Mediapart had revealed Thursday that Jérôme Lambert, deputy of Charente lived in intermediate rent housing (PLI) of the Paris Habitat social park, with an area of ​​95 m2 for 971 euros per month (excluding charges), far from the price of housing in the private market, estimated around 2,300 euros for this area. According to the website of the National Assembly, the allowance of a parliamentarian amounts to 5,679 euros net per month.

Interviewed by Agence France-Presse on Thursday evening, Mr. Lambert said: “There is nothing hidden, everything is clear from the start. The fact that a Member lives in intermediate accommodation is nothing new. It’s not an HLM. “Twenty-five years ago I got this five-room apartment – ​​we were a family of five then – for the market price, 900 euros. Lease increases were indexed to the cost of construction index, or about 1% per year. Today, it is no longer the market price,” he acknowledged.

“It’s completely legal, it’s not a free pass. I am being sued that makes no sense. Paris Habitat has never asked me for anything” until now, he added. He specified that he was going to leave this accommodation, within the framework of the divorce agreement with his wife, who is his former collaborator.

Tribune in “Têtu” against his investiture

Aged 64, Mr. Lambert is the longest-serving member of parliament, having been a member of parliament between 1986 and 1993, then continuously since 1997. He is running for an eighth term, in the 3rd constituency of la Charente, under the label Citizens’ Movement, because it was not taken over by the PS within the framework of the New People’s Ecological and Social Union.

In question: his opposition to the law on marriage for all and to the PMA for all. In 2014, he intervened in a video of La Manif pour tous, the movement of opponents of the Taubira law.
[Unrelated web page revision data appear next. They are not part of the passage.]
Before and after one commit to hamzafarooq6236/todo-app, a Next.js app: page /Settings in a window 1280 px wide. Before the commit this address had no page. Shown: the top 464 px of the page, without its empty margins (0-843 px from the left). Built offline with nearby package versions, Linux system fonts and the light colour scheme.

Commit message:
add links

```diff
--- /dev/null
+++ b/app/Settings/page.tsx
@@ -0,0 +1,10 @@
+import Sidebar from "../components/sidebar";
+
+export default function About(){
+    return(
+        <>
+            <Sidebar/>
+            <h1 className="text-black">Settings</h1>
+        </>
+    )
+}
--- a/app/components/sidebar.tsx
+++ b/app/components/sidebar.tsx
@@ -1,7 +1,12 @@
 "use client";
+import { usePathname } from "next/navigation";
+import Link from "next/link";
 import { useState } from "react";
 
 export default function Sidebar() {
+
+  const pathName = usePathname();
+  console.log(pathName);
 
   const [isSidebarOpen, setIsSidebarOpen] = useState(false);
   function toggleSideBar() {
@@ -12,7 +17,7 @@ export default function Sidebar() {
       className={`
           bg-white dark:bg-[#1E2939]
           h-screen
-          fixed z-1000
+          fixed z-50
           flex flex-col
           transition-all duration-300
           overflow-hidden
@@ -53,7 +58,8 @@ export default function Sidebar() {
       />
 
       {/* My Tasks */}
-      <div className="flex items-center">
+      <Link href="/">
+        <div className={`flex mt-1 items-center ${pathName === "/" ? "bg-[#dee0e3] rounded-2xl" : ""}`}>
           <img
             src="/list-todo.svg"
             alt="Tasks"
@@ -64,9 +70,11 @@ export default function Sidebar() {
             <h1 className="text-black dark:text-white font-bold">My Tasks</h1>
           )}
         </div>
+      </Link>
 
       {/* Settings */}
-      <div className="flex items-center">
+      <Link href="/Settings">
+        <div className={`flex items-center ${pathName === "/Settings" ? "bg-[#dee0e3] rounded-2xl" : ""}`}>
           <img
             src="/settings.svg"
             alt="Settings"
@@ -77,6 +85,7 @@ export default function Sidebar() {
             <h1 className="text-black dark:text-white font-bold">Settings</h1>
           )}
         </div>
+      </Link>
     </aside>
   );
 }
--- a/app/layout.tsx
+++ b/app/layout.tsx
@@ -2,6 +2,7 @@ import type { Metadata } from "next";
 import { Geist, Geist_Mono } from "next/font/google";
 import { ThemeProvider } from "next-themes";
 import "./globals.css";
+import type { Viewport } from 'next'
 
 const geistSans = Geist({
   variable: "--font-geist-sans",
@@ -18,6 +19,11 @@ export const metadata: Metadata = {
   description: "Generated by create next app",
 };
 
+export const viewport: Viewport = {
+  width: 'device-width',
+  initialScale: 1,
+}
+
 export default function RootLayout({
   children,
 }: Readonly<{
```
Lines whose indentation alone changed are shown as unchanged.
Several elected officials and left-wing candidates are among the 600 signatories of a column published in early May by Têtu against his investiture.